That summer, a series of visitors paraded through the wall tent where I slept above the glacier. A black-and-white dog named Buddha would wriggle under the zippered front flap in the mornings to take inventory of any new smells and then, soon bored, would wander back into the open air. A square-jawed man from the other side of the river would bike the dirt road—five miles uphill—to spend the night diagonalled across my small bed, bending the mosquito net outward with his long legs. The sound of National Creek, plummeting in the gorge below, entered my tent and stayed. It filled the night with its fuss and fragrance, its mineral vapor, a roaring unseen presence. Moose sidled past with loose hips, and bears with soapberry snarled in their fur, and they never came into my home but the smell of them did: a wet and mushroomy haunting that hovered long after they had melted back into the hill.
Among these visitors, the spiders were the most persistent. These came as a surprise; they hadn’t signed a lease agreement. But as the Alaskan days warmed and widened toward solstice, I pulled a sock from a pile of clothing at the foot of my bed and a wolf spider scuttled out. It was bristly and dark and unfolded out of the fabric like a thing vaulting from a horror-movie blind spot. I shrieked and flung the sock, and the spider scurried free into the dirt and stubbly grass that was my floor.
I breathed in, breathed back out, regrouped myself. I was living in a tent in Alaska, after all: gappy and wind-fluttered and open to all manner of small wayfarers. My furniture was made from rusted mining artifacts I’d collected from the mill downhill, and my possessions were dusted hiking boots and a pair of crampons for the ice and whatever clothing I could fit in a duffel and a few books warped from the wet. A series of disappointments had led me here—away from indoor showers, movie theaters, engagement rings—to the edge of a glacial wilderness where I imagined I could claim a little space for myself. Some honest work, some clean air, a reset button.
I had chosen these things for myself. To leave a familiar job. To stop waiting around for a fizzled relationship to unfizzle. To apply to grad school in a faraway place. To spend the intervening summer working in a mountain range peopled with creatures. To live with spiders.
They were manifold, the spiders. The tent, floorless, was exposed to their comings and goings. They established settlements in my socks, shimmied into unzipped toiletries, nudged their way under my net and startled me in the night, next to my pillow, with their glittering eyes and furred bodies. They were jointed and swift and perennially startling. I hated them and hated myself for hating them.

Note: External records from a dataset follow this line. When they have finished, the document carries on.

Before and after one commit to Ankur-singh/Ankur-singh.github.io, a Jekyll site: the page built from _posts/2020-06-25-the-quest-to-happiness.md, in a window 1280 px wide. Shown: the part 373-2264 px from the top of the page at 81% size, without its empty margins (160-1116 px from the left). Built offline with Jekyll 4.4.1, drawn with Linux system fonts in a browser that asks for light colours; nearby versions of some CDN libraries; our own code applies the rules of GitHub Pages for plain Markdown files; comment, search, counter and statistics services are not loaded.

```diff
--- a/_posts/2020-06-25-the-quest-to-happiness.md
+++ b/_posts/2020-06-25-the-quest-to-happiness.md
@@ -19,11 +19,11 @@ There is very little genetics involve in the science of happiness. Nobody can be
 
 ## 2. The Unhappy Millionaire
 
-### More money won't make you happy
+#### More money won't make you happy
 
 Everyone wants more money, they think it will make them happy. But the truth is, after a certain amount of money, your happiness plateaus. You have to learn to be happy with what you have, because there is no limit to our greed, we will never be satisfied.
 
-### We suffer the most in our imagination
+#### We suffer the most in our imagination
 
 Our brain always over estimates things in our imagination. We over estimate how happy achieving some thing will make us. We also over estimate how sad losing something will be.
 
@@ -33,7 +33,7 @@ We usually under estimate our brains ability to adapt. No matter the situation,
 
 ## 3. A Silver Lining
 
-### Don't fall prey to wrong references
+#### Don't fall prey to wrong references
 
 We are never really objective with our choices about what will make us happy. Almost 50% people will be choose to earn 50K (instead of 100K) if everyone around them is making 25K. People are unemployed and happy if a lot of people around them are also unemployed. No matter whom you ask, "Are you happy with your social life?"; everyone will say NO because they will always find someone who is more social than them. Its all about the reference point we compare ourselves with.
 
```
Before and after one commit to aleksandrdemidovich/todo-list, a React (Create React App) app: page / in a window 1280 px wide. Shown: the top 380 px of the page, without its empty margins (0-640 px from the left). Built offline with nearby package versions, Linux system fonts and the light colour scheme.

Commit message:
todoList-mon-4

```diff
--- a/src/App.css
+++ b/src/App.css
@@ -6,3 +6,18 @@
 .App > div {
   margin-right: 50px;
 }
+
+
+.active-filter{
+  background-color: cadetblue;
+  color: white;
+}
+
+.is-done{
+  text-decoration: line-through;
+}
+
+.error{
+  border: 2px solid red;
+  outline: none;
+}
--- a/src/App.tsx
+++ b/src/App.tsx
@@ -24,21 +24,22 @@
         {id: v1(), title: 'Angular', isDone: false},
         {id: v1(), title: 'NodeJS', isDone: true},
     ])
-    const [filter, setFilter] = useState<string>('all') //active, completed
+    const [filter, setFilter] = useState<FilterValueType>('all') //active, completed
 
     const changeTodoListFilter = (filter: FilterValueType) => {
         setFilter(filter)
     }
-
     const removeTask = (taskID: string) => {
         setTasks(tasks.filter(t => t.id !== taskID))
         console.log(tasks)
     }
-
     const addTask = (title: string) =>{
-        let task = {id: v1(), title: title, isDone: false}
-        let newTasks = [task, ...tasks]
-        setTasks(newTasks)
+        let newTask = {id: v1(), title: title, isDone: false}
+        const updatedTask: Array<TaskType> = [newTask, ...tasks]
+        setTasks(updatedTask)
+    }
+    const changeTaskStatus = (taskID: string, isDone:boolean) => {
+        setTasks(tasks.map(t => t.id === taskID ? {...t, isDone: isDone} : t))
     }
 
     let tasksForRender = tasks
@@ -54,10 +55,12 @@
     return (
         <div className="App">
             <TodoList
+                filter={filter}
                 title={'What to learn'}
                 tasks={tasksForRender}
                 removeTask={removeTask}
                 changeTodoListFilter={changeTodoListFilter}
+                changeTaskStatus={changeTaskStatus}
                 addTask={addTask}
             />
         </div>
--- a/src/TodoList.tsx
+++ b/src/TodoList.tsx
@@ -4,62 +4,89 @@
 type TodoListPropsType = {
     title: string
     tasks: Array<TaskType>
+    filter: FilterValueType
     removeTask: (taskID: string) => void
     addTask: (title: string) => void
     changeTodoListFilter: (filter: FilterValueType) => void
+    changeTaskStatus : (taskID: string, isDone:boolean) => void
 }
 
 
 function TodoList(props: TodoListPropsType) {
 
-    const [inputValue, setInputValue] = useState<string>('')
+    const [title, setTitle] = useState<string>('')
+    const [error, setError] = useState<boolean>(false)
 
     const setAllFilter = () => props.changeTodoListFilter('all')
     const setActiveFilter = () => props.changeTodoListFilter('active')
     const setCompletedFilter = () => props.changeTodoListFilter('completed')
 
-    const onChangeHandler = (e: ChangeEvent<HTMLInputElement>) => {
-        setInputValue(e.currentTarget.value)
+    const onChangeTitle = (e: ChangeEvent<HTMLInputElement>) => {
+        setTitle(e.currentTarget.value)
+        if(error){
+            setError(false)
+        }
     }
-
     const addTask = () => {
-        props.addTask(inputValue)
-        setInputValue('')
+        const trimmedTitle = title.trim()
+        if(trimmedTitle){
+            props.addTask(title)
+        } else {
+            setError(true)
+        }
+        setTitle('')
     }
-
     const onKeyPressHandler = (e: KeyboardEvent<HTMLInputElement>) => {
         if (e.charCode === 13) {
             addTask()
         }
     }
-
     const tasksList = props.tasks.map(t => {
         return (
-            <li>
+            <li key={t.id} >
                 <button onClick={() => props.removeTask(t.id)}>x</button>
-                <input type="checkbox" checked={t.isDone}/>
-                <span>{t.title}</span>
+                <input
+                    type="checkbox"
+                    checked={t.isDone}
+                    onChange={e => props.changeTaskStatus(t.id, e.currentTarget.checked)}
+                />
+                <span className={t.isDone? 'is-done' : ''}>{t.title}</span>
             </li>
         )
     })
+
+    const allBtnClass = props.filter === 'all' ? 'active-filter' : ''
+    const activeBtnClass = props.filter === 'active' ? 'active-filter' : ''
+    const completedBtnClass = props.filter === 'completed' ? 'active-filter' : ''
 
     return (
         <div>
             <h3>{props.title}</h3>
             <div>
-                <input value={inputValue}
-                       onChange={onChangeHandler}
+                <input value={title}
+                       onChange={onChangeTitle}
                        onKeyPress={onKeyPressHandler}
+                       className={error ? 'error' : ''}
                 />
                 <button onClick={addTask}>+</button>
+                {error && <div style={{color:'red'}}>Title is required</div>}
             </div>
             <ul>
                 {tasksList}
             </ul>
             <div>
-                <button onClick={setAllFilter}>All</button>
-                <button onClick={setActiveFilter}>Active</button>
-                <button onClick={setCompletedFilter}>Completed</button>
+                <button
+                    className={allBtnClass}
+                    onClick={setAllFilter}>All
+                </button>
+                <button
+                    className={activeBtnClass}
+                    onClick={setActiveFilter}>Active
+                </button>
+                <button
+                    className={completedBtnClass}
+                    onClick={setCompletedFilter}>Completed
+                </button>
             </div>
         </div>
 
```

The man I was seeing suggested that I name them all Charlotte. I didn’t laugh. But when Charlotte—one of them—approached me along the plywood edge of my bed platform several days into the scourge, I sat with her for awhile.
I hoped she wouldn’t come too close, tried to think of her bristles as fuzz. Her egg sack, which she carried like a bustle at her haunches, was silken, blue, and pearly. I learned later that baby wolf spiders ride on their mother’s back until they’re grown, that the mother waits for them to scamper back onboard if they fall off. Charlotte’s eyes, faceted, gleamed like jewelry.
Our relationship stayed tenuous. I dreaded sudden movement, zipped my bags tightly. I erected elaborate hanging systems for my clothes, to avoid disquieting visitations in folds of laundry. But at bedtime, when shadow moved against shadow, I sometimes felt a blush of camaraderie. Here I was. Here they were. Wide-eyed animals in the night, we.
Uncomfortable things still come knocking at my door, now that I have one, in this new, more spacious life of mine. I share my room with them, scoot aside for self-doubt to come trundling in with muddy shoes, leave space in bed for the ghosts of boys who have left and still linger. In the wee hours, my phone glows and rattles and wakes me with calls from family: my mother evacuating down flickering roads, fire engulfing our parched home town, my brother calling to hear a voice as his nears the bottom of his pain subscription and turns to cheaper fixes: crushed pills burned and inhaled, a sharp needle between the toes. Scary things, with their many glinting eyes, crowd close. Do we ever really live lightly, or freely, or alone? Maybe all we can do is to lift our chin and gently, gingerly meet the gaze of whatever eyes stare back.
Though my door now hinges and does not zip, though I’ve long ceded my tent to the winter snows and the quiet aurora and the arachnid neighborhood planning committee, my body still thrums with anticipation. These walls are porous. I’ve come to expect visitors.
Hannah Hindley is a wilderness guide with an MFA in Creative Nonfiction from University of Arizona. Her work has appeared in journals, newspapers, and anthologies including The Rumpus, Harvard Review, and Terrain. She is the recipient of the Ellen Meloy Desert Writers Award, the Waterston Desert Writing Prize, the Thomas Wood Award in Journalism, and the Bill Waller Award for Nonfiction. She is currently writing about fish, love, and the weird ecologies of urban desert rivers. Follow her: @hannah_the_bold.